Through this agreement, the two companies have decided to jointly conduct:
- research and development on automated chicken production using collaborative robots; and
- development of process arrangements and cooking equipment to enhance cooking efficiency.
Under this cooperative arrangement, Hyundai Robotics will be in charge of designing efficient cooking processes and standardizing operational procedures, while KFC will provide the manufacturing expertise and sales facilities, as well as develop cooking equipment.
In particular, Hyundai Robotics plans to use vision sensing – camera angle data analysis – technology to automate the process of sorting chicken products, and gradually expand the application of related technologies to the manufacturing process, such as inserting mobile robots that can move freely, instead of collaborative robots, into narrow spaces.
Through the agreement, the companies expect to place collaborative robots in the chicken production process where risk is high and tasks are repetitive, and thereby enhance its stability and efficiency.
Moreover, by adopting robotics into the cooking process, orders can be processed faster and more accurately, which is expected to increase customer satisfaction as well.
Hyundai Robotics has used its experience in smart factories, where robots manufacture other robots, to expand its operations into the “food-tech market”.
Food-tech is the application of cutting-edge technology into the food industry, and it has been receiving more and more attention since the onset of Covid-19.
According to the global market research firm, Research and Markets, the worldwide food-tech market is expected to grow at an average annual rate of 5.8 percent and reach a scale of around $250 billion by 2022.
Seo Yoo Seong, Hyundai Robotics COO, says: “Covid-19 has brought us this new opportunity called ‘food-tech’ due to the shifting of consumption patterns.
“We will use this cooperation to develop and apply robotics technology and expand into new industries.”
Hyundai Robotics, spun off from Hyundai Heavy Industries Holdings last May and launched as an independent corporation, is Korea’s top industrial robotics company.

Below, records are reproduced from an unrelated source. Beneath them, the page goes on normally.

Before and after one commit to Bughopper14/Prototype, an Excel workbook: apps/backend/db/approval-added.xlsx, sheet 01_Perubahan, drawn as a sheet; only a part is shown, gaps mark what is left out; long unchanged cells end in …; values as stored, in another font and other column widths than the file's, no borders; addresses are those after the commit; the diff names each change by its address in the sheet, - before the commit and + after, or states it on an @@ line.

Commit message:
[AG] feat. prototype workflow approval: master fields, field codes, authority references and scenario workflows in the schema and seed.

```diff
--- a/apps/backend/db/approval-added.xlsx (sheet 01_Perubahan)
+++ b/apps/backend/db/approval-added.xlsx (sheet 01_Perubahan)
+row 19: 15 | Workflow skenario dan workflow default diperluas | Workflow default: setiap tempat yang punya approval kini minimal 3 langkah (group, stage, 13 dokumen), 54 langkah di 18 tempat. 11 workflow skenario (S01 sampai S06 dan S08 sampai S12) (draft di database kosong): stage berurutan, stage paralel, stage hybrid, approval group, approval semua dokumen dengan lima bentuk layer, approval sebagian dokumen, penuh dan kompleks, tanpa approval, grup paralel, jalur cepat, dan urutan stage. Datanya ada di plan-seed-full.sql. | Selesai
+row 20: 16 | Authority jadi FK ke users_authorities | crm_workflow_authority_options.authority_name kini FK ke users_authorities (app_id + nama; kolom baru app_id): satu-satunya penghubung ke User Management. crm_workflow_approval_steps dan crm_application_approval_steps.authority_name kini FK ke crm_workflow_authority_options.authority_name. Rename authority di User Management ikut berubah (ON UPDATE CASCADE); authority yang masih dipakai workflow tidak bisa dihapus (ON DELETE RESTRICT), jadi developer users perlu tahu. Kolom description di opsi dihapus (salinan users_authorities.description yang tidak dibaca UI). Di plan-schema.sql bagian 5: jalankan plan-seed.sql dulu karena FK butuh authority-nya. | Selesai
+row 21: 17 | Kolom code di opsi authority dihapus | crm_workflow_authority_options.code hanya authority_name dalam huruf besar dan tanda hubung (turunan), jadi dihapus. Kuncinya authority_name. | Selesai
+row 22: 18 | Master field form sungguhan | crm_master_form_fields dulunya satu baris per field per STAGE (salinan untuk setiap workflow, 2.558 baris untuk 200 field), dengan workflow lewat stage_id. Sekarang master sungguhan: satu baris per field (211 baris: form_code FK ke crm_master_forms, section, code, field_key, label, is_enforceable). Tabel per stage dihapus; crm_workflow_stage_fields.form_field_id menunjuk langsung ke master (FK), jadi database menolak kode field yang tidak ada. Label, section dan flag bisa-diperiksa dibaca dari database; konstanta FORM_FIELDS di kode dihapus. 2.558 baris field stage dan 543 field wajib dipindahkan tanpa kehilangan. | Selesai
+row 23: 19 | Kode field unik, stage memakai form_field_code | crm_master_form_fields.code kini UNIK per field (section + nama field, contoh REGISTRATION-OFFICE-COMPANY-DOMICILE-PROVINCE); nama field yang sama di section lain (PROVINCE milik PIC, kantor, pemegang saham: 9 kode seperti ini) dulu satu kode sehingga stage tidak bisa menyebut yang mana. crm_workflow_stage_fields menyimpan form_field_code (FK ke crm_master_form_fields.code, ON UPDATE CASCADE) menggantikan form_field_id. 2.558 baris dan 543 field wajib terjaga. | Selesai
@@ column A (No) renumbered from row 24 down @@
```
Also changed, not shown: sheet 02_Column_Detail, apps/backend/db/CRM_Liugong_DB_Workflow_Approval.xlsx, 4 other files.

The company continues to develop its competitiveness in future technologies, such as artificial intelligence and ICT, through business cooperation, such as the successful attraction of a 50-billion-KRW investment from KT last June.